What is being asked
Once you have read the listing below, write all of it out again exactly.

____ Recorded data

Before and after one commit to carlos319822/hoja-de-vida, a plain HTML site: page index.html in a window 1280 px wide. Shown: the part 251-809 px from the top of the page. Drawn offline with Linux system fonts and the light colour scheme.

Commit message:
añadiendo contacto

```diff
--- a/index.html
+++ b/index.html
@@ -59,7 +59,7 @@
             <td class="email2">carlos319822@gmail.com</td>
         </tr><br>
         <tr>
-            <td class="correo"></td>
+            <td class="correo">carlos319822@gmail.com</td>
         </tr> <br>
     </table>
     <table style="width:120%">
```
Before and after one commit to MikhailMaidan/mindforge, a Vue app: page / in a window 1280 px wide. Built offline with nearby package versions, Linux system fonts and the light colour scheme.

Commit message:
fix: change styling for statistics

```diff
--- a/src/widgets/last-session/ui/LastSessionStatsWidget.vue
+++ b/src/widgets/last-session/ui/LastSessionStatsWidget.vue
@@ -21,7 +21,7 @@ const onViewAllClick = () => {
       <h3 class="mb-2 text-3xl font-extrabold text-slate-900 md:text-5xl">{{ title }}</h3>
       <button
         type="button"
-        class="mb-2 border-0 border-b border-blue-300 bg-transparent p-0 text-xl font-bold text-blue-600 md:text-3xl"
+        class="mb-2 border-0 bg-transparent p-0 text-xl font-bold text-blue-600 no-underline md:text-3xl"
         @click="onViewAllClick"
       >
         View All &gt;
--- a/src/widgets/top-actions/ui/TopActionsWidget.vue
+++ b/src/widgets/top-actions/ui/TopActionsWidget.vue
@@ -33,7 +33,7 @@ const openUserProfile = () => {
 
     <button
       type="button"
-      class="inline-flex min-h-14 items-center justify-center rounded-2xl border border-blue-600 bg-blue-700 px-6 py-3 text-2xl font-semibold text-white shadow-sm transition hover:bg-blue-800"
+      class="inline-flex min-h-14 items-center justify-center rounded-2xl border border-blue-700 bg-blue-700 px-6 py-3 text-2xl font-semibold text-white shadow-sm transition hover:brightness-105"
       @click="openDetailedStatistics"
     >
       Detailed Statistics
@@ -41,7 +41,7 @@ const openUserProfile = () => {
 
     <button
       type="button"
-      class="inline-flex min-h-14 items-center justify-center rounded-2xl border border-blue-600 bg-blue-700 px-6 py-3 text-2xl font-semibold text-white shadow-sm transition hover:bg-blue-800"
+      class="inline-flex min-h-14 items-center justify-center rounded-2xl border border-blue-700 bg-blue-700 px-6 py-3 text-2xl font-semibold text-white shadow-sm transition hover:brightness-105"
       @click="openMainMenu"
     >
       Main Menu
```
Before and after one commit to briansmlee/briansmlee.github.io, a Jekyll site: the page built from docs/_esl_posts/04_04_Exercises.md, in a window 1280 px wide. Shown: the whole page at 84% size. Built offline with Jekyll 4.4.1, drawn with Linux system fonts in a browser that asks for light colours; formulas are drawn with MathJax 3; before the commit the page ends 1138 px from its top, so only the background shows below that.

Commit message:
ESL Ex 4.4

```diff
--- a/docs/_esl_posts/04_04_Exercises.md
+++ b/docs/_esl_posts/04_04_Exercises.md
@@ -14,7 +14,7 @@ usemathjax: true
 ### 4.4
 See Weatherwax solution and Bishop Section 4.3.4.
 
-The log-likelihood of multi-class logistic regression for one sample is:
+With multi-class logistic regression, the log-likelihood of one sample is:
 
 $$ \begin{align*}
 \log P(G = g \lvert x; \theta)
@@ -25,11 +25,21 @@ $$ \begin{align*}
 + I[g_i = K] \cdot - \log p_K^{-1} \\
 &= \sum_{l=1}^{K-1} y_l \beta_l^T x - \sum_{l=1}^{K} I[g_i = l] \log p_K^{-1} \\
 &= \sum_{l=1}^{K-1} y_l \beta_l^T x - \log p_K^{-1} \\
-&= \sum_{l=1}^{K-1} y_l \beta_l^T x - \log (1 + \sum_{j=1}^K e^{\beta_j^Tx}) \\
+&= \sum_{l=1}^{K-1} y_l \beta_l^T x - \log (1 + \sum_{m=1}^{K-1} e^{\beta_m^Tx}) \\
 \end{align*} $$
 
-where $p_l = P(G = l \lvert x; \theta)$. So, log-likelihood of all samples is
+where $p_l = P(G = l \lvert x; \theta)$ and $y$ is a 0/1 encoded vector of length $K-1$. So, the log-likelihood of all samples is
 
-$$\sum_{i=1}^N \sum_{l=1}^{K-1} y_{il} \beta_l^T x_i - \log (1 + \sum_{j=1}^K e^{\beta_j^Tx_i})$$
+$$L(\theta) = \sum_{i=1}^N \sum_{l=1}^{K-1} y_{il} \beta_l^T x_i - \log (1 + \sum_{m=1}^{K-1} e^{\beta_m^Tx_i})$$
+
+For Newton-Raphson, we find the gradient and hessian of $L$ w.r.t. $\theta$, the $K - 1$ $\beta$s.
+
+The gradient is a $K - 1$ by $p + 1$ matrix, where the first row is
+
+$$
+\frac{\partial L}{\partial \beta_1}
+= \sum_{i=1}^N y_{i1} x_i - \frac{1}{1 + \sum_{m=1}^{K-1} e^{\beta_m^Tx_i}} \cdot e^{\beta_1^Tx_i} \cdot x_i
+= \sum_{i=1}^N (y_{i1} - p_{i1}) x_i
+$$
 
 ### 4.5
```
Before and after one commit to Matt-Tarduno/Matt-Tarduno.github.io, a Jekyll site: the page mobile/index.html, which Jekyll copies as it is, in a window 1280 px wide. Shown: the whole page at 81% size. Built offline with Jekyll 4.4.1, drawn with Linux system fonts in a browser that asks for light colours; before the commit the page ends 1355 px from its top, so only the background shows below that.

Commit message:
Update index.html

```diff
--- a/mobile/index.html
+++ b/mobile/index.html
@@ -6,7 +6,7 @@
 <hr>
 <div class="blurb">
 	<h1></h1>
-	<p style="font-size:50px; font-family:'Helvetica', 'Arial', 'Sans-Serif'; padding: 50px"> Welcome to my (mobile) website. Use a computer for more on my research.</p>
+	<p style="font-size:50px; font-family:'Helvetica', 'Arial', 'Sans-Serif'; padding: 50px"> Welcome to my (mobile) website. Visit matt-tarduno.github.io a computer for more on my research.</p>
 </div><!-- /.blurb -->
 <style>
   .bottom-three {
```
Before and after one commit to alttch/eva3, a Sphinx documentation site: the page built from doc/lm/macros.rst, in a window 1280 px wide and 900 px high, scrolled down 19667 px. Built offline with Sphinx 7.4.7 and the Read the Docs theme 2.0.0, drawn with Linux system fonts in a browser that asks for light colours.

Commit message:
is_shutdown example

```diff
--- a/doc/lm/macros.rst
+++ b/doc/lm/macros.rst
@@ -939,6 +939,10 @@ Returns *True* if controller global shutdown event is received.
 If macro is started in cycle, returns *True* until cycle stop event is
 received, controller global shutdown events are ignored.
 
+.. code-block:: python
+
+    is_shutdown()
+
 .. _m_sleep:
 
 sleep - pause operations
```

________

Solved problem
Before and after one commit to carlos319822/hoja-de-vida, a plain HTML site: page index.html in a window 1280 px wide. Shown: the part 251-809 px from the top of the page. Drawn offline with Linux system fonts and the light colour scheme.

Commit message:
añadiendo contacto

```diff
--- a/index.html
+++ b/index.html
@@ -59,7 +59,7 @@
             <td class="email2">carlos319822@gmail.com</td>
         </tr><br>
         <tr>
-            <td class="correo"></td>
+            <td class="correo">carlos319822@gmail.com</td>
         </tr> <br>
     </table>
     <table style="width:120%">
```
Before and after one commit to MikhailMaidan/mindforge, a Vue app: page / in a window 1280 px wide. Built offline with nearby package versions, Linux system fonts and the light colour scheme.

Commit message:
fix: change styling for statistics

```diff
--- a/src/widgets/last-session/ui/LastSessionStatsWidget.vue
+++ b/src/widgets/last-session/ui/LastSessionStatsWidget.vue
@@ -21,7 +21,7 @@ const onViewAllClick = () => {
       <h3 class="mb-2 text-3xl font-extrabold text-slate-900 md:text-5xl">{{ title }}</h3>
       <button
         type="button"
-        class="mb-2 border-0 border-b border-blue-300 bg-transparent p-0 text-xl font-bold text-blue-600 md:text-3xl"
+        class="mb-2 border-0 bg-transparent p-0 text-xl font-bold text-blue-600 no-underline md:text-3xl"
         @click="onViewAllClick"
       >
         View All &gt;
--- a/src/widgets/top-actions/ui/TopActionsWidget.vue
+++ b/src/widgets/top-actions/ui/TopActionsWidget.vue
@@ -33,7 +33,7 @@ const openUserProfile = () => {
 
     <button
       type="button"
-      class="inline-flex min-h-14 items-center justify-center rounded-2xl border border-blue-600 bg-blue-700 px-6 py-3 text-2xl font-semibold text-white shadow-sm transition hover:bg-blue-800"
+      class="inline-flex min-h-14 items-center justify-center rounded-2xl border border-blue-700 bg-blue-700 px-6 py-3 text-2xl font-semibold text-white shadow-sm transition hover:brightness-105"
       @click="openDetailedStatistics"
     >
       Detailed Statistics
@@ -41,7 +41,7 @@ const openUserProfile = () => {
 
     <button
       type="button"
-      class="inline-flex min-h-14 items-center justify-center rounded-2xl border border-blue-600 bg-blue-700 px-6 py-3 text-2xl font-semibold text-white shadow-sm transition hover:bg-blue-800"
+      class="inline-flex min-h-14 items-center justify-center rounded-2xl border border-blue-700 bg-blue-700 px-6 py-3 text-2xl font-semibold text-white shadow-sm transition hover:brightness-105"
       @click="openMainMenu"
     >
       Main Menu
```
Before and after one commit to briansmlee/briansmlee.github.io, a Jekyll site: the page built from docs/_esl_posts/04_04_Exercises.md, in a window 1280 px wide. Shown: the whole page at 84% size. Built offline with Jekyll 4.4.1, drawn with Linux system fonts in a browser that asks for light colours; formulas are drawn with MathJax 3; before the commit the page ends 1138 px from its top, so only the background shows below that.

Commit message:
ESL Ex 4.4

```diff
--- a/docs/_esl_posts/04_04_Exercises.md
+++ b/docs/_esl_posts/04_04_Exercises.md
@@ -14,7 +14,7 @@ usemathjax: true
 ### 4.4
 See Weatherwax solution and Bishop Section 4.3.4.
 
-The log-likelihood of multi-class logistic regression for one sample is:
+With multi-class logistic regression, the log-likelihood of one sample is:
 
 $$ \begin{align*}
 \log P(G = g \lvert x; \theta)
@@ -25,11 +25,21 @@ $$ \begin{align*}
 + I[g_i = K] \cdot - \log p_K^{-1} \\
 &= \sum_{l=1}^{K-1} y_l \beta_l^T x - \sum_{l=1}^{K} I[g_i = l] \log p_K^{-1} \\
 &= \sum_{l=1}^{K-1} y_l \beta_l^T x - \log p_K^{-1} \\
-&= \sum_{l=1}^{K-1} y_l \beta_l^T x - \log (1 + \sum_{j=1}^K e^{\beta_j^Tx}) \\
+&= \sum_{l=1}^{K-1} y_l \beta_l^T x - \log (1 + \sum_{m=1}^{K-1} e^{\beta_m^Tx}) \\
 \end{align*} $$
 
-where $p_l = P(G = l \lvert x; \theta)$. So, log-likelihood of all samples is
+where $p_l = P(G = l \lvert x; \theta)$ and $y$ is a 0/1 encoded vector of length $K-1$. So, the log-likelihood of all samples is
 
-$$\sum_{i=1}^N \sum_{l=1}^{K-1} y_{il} \beta_l^T x_i - \log (1 + \sum_{j=1}^K e^{\beta_j^Tx_i})$$
+$$L(\theta) = \sum_{i=1}^N \sum_{l=1}^{K-1} y_{il} \beta_l^T x_i - \log (1 + \sum_{m=1}^{K-1} e^{\beta_m^Tx_i})$$
+
+For Newton-Raphson, we find the gradient and hessian of $L$ w.r.t. $\theta$, the $K - 1$ $\beta$s.
+
+The gradient is a $K - 1$ by $p + 1$ matrix, where the first row is
+
+$$
+\frac{\partial L}{\partial \beta_1}
+= \sum_{i=1}^N y_{i1} x_i - \frac{1}{1 + \sum_{m=1}^{K-1} e^{\beta_m^Tx_i}} \cdot e^{\beta_1^Tx_i} \cdot x_i
+= \sum_{i=1}^N (y_{i1} - p_{i1}) x_i
+$$
 
 ### 4.5
```
Before and after one commit to Matt-Tarduno/Matt-Tarduno.github.io, a Jekyll site: the page mobile/index.html, which Jekyll copies as it is, in a window 1280 px wide. Shown: the whole page at 81% size. Built offline with Jekyll 4.4.1, drawn with Linux system fonts in a browser that asks for light colours; before the commit the page ends 1355 px from its top, so only the background shows below that.

Commit message:
Update index.html

```diff
--- a/mobile/index.html
+++ b/mobile/index.html
@@ -6,7 +6,7 @@
 <hr>
 <div class="blurb">
 	<h1></h1>
-	<p style="font-size:50px; font-family:'Helvetica', 'Arial', 'Sans-Serif'; padding: 50px"> Welcome to my (mobile) website. Use a computer for more on my research.</p>
+	<p style="font-size:50px; font-family:'Helvetica', 'Arial', 'Sans-Serif'; padding: 50px"> Welcome to my (mobile) website. Visit matt-tarduno.github.io a computer for more on my research.</p>
 </div><!-- /.blurb -->
 <style>
   .bottom-three {
```
Before and after one commit to alttch/eva3, a Sphinx documentation site: the page built from doc/lm/macros.rst, in a window 1280 px wide and 900 px high, scrolled down 19667 px. Built offline with Sphinx 7.4.7 and the Read the Docs theme 2.0.0, drawn with Linux system fonts in a browser that asks for light colours.

Commit message:
is_shutdown example

```diff
--- a/doc/lm/macros.rst
+++ b/doc/lm/macros.rst
@@ -939,6 +939,10 @@ Returns *True* if controller global shutdown event is received.
 If macro is started in cycle, returns *True* until cycle stop event is
 received, controller global shutdown events are ignored.
 
+.. code-block:: python
+
+    is_shutdown()
+
 .. _m_sleep:
 
 sleep - pause operations
```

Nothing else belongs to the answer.